[Recorded data]
○ ○ ○ ○
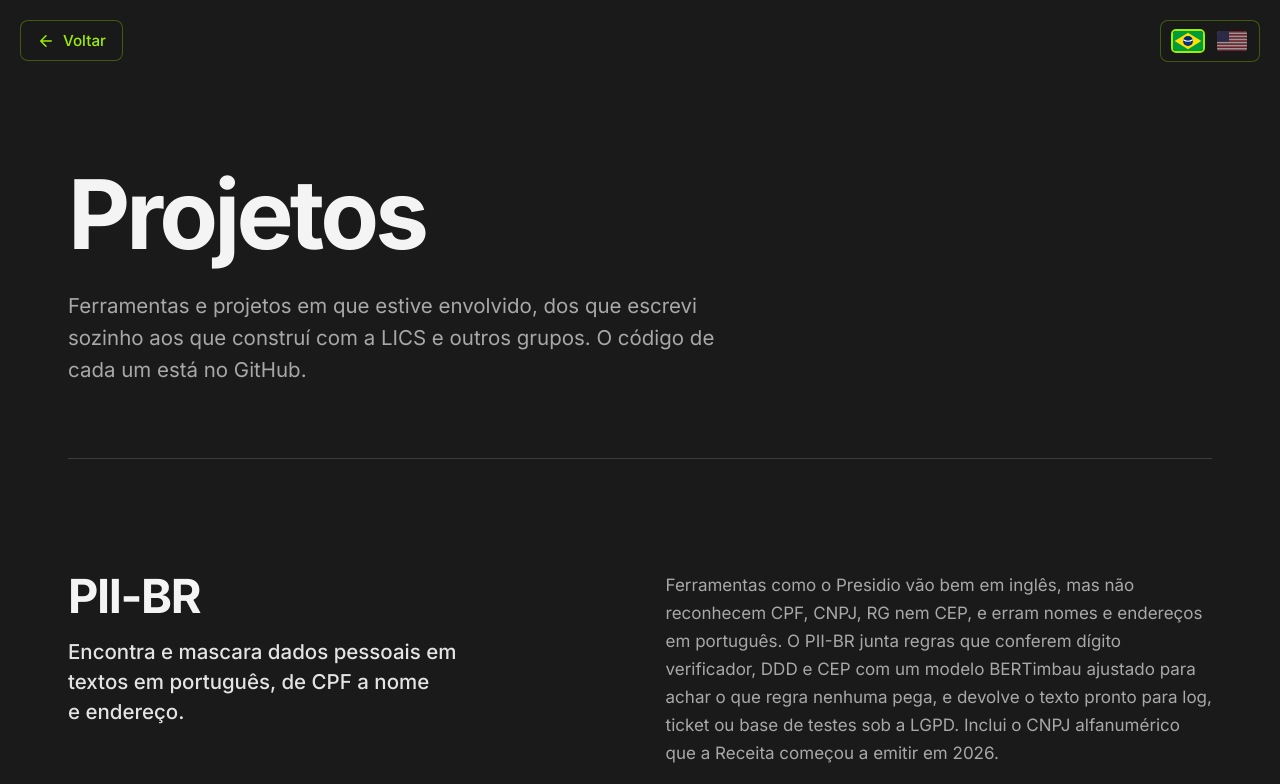
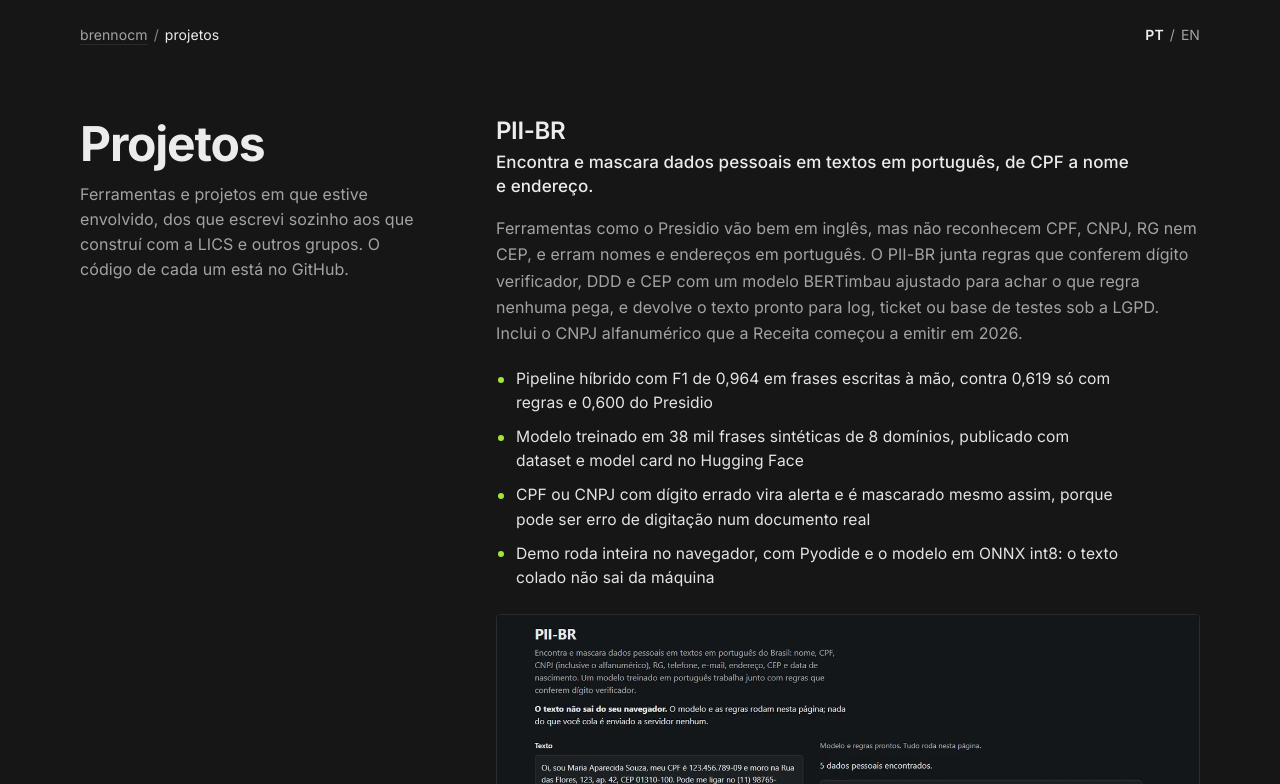
Before and after one commit to brennocm/brennocm.github.io, a plain HTML site: page projects.html in a window 1280 px wide. Shown: the top 784 px of the page. Drawn offline with Linux system fonts and the light colour scheme.

Commit message:
update: move projects page to the shared layout

```diff
--- /dev/null
+++ b/assets/css/projects-layout.css
@@ -0,0 +1,88 @@
+/* Projetos no mesmo esqueleto das outras páginas (site.css): título à esquerda,
+   projetos à direita, um embaixo do outro. Camada sobre projects.css. */
+
+body {
+    background: var(--canvas);
+}
+
+::selection {
+    background: var(--selection);
+    color: var(--ink);
+}
+
+.wrap {
+    max-width: 72rem;
+    padding: 0 1rem;
+}
+
+.intro {
+    padding: 0;
+}
+
+.intro p {
+    margin: 0.75rem 0 0;
+    max-width: 38rem;
+    font-size: var(--type-body);
+    line-height: 1.55;
+    color: var(--ink-muted);
+}
+
+.cases {
+    border-top: 0;
+}
+
+.case {
+    padding: 2.5rem 0;
+}
+
+.cases .case:first-child {
+    padding-top: 0;
+}
+
+.case-body {
+    display: block;
+}
+
+.case h2 {
+    font-size: 1.5rem;
+    font-weight: 600;
+    letter-spacing: -0.015em;
+    white-space: normal;
+    overflow-wrap: anywhere;
+}
+
+.case-lede {
+    margin-top: 0.375rem;
+    font-size: 1.0625rem;
+    color: var(--ink);
+}
+
+.case-detail {
+    margin-top: 1rem;
+}
+
+.case-about {
+    color: var(--ink-muted);
+    max-width: none;
+}
+
+.case-media {
+    max-width: 100%;
+}
+
+.case-frame {
+    border-color: var(--rule);
+    border-radius: 4px;
+}
+
+footer {
+    background: none;
+    border-top: 0;
+    color: var(--ink-faint);
+}
+
+@media (max-width: 1023px) {
+    .wrap {
+        max-width: var(--measure);
+    }
+}
--- a/projects.html
+++ b/projects.html
@@ -6,51 +6,26 @@
     <meta http-equiv="X-UA-Compatible" content="IE=edge">
     <meta name="viewport" content="width=device-width, initial-scale=1.0">
     <meta name="description" content="Ferramentas e projetos em que Brenno M. esteve envolvido, com o que cada um faz e o código no GitHub.">
-    <meta name="theme-color" content="#1a1a1a">
+    <meta name="theme-color" content="#161616">
     <link href="https://fonts.googleapis.com/css2?family=Inter:wght@400;500;600;700&display=swap" rel="stylesheet">
     <link rel="stylesheet" href="assets/css/projects.css">
+    <link rel="stylesheet" href="assets/css/site.css">
+    <link rel="stylesheet" href="assets/css/projects-layout.css">
     <link rel="icon" type="image/png" href="/img/home/favicon.png" />
     <title>projects.</title>
 </head>
 
 <body class="projects">
-        <a href="index.html" class="back-home">
-            <svg viewBox="0 0 24 24" fill="none" stroke="currentColor" stroke-width="2" stroke-linecap="round"
-                stroke-linejoin="round" aria-hidden="true">
-                <path d="M19 12H5M12 19l-7-7 7-7" />
-            </svg>
-            Voltar
-        </a>
-        <div class="lang-switch">
-            <a href="projects.html" class="active" title="Português (Brasil)" hreflang="pt-br">
-            <svg viewBox="0 0 72 48" xmlns="http://www.w3.org/2000/svg">
-                    <rect width="72" height="48" fill="#009c3b" />
-                    <polygon points="36,4 68,24 36,44 4,24" fill="#ffdf00" />
-                    <circle cx="36" cy="24" r="12" fill="#002776" />
-                    <path d="M24.5,21 Q36,28 47.5,21" stroke="#fff" stroke-width="2.5" fill="none" />
-                    <circle cx="30" cy="28" r="0.6" fill="#fff" />
-                    <circle cx="33" cy="30" r="0.5" fill="#fff" />
-                    <circle cx="36" cy="31" r="0.6" fill="#fff" />
-                    <circle cx="39" cy="30" r="0.5" fill="#fff" />
-                    <circle cx="42" cy="28" r="0.6" fill="#fff" />
-                </svg>
-            </a>
-            <a href="projects-en.html" title="English (US)" hreflang="en">
-            <svg viewBox="0 0 36 24" xmlns="http://www.w3.org/2000/svg">
-                    <rect width="36" height="24" fill="#fff" />
-                    <rect width="36" height="1.85" y="0" fill="#b22234" />
-                    <rect width="36" height="1.85" y="3.7" fill="#b22234" />
-                    <rect width="36" height="1.85" y="7.4" fill="#b22234" />
-                    <rect width="36" height="1.85" y="11.1" fill="#b22234" />
-                    <rect width="36" height="1.85" y="14.8" fill="#b22234" />
-                    <rect width="36" height="1.85" y="18.5" fill="#b22234" />
-                    <rect width="36" height="1.85" y="22.2" fill="#b22234" />
-                    <rect width="14.4" height="12.95" fill="#3c3b6e" />
-                </svg>
-            </a>
-        </div>
+    <nav class="site-nav post-nav">
+        <p class="crumb"><a href="index.html">brennocm</a><span aria-hidden="true">/</span><span aria-current="page">projetos</span></p>
+        <p class="lang" aria-label="Idioma">
+            <a href="projects.html" lang="pt-BR" aria-current="page">PT</a>
+            <span aria-hidden="true">/</span>
+            <a href="projects-en.html" lang="en">EN</a>
+        </p>
+    </nav>
 
-    <div class="wrap">
+    <div class="wrap layout">
 
         <header class="intro">
             <h1>Projetos</h1>
```
Also changed, not shown: projects-en.html (+12 -37 lines).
○ ○ ○ ○
■ PROBLEM
Please say how many lines in the records above contain the word "selection", and give only that number.

■ EXERCISE ANSWER
2